-- Opening Marker --

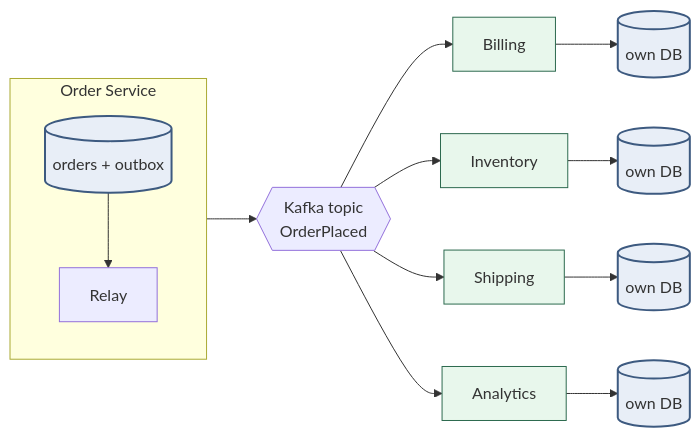
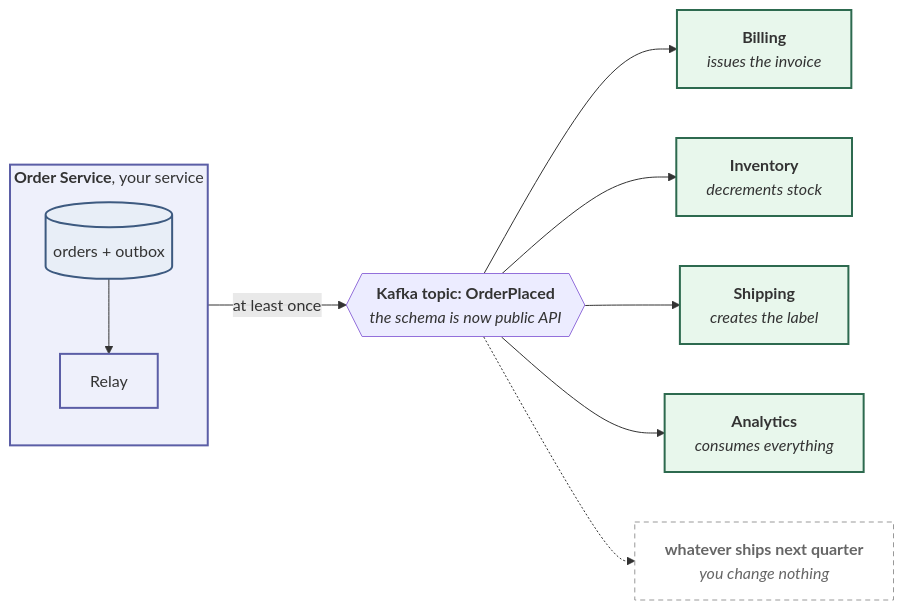
Before and after one commit to maldins46/comepaolo-blog-v2: the diagram in assets/article_images/2026-08-21-from-cqrs-to-event-driven-architecture/06-eda.mmd, drawn with Mermaid. The commit also changed 3 other files, not shown here.

Commit message:
fix: Updated and optimized diagrams

```diff
--- a/assets/article_images/2026-08-21-from-cqrs-to-event-driven-architecture/06-eda.mmd
+++ b/assets/article_images/2026-08-21-from-cqrs-to-event-driven-architecture/06-eda.mmd
@@ -1,24 +1,32 @@
 flowchart LR
-  subgraph OS["Order Service"]
+  subgraph OS["<b>Order Service</b>, your service"]
     direction TB
     ODB[("orders + outbox")]
     REL["Relay"]
     ODB --> REL
   end
 
-  REL --> K{{"Kafka topic<br/>OrderPlaced"}}
+  K{{"<b>Kafka topic: OrderPlaced</b><br/><i>the schema is now public API</i>"}}
 
-  K --> B["Billing"]
-  K --> I["Inventory"]
-  K --> S["Shipping"]
-  K --> A["Analytics"]
+  B["<b>Billing</b><br/><i>issues the invoice</i>"]
+  I["<b>Inventory</b><br/><i>decrements stock</i>"]
+  S["<b>Shipping</b><br/><i>creates the label</i>"]
+  A["<b>Analytics</b><br/><i>consumes everything</i>"]
+  N["<b>whatever ships next quarter</b><br/><i>you change nothing</i>"]
 
-  B --> BDB[("own DB")]
-  I --> IDB[("own DB")]
-  S --> SDB[("own DB")]
-  A --> ADB[("own DB")]
+  REL -->|at least once| K
+  K --> B
+  K --> I
+  K --> S
+  K --> A
+  K -.-> N
 
   classDef store fill:#e8eef7,stroke:#3d5a80,stroke-width:2px
-  classDef svc fill:#e8f7ec,stroke:#2d6a4f
-  class ODB,BDB,IDB,SDB,ADB store
+  classDef svc fill:#e8f7ec,stroke:#2d6a4f,stroke-width:2px
+  classDef comp fill:#eef0fb,stroke:#5b5ea6,stroke-width:2px
+  classDef ghost fill:#ffffff,stroke:#999,stroke-width:1px,color:#666,stroke-dasharray: 5 4
+  class ODB store
+  class REL comp
   class B,I,S,A svc
+  class N ghost
+  style OS fill:#eef0fb,stroke:#5b5ea6,stroke-width:2px
```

-- Closing Marker --

■ Requirement
Copy task for the entries above: every line with the string "Inventory".

■ Expected output
-  K --> I["Inventory"]
+  I["<b>Inventory</b><br/><i>decrements stock</i>"]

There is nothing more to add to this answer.